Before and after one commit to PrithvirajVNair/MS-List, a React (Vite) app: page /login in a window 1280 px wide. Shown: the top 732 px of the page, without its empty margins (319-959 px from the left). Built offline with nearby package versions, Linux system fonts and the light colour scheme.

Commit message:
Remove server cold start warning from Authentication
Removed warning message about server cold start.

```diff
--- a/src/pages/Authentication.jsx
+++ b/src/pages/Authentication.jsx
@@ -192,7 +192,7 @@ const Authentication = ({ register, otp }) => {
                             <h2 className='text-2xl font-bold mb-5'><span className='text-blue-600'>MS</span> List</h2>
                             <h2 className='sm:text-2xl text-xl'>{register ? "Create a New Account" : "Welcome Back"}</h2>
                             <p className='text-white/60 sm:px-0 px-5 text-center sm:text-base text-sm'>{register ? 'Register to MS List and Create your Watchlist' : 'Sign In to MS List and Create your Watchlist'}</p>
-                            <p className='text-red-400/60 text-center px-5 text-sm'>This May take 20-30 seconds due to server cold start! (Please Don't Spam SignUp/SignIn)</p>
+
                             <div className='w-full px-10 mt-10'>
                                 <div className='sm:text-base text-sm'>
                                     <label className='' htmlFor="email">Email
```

======

PROBLEM:
Scan the lines above for the word "className", then copy each line that has it.

RESPONSE TO THE EXERCISE:
                             <h2 className='text-2xl font-bold mb-5'><span className='text-blue-600'>MS</span> List</h2>
                             <h2 className='sm:text-2xl text-xl'>{register ? "Create a New Account" : "Welcome Back"}</h2>
                             <p className='text-white/60 sm:px-0 px-5 text-center sm:text-base text-sm'>{register ? 'Register to MS List and Create your Watchlist' : 'Sign In to MS List and Create your Watchlist'}</p>
-                            <p className='text-red-400/60 text-center px-5 text-sm'>This May take 20-30 seconds due to server cold start! (Please Don't Spam SignUp/SignIn)</p>
                             <div className='w-full px-10 mt-10'>
                                 <div className='sm:text-base text-sm'>
                                     <label className='' htmlFor="email">Email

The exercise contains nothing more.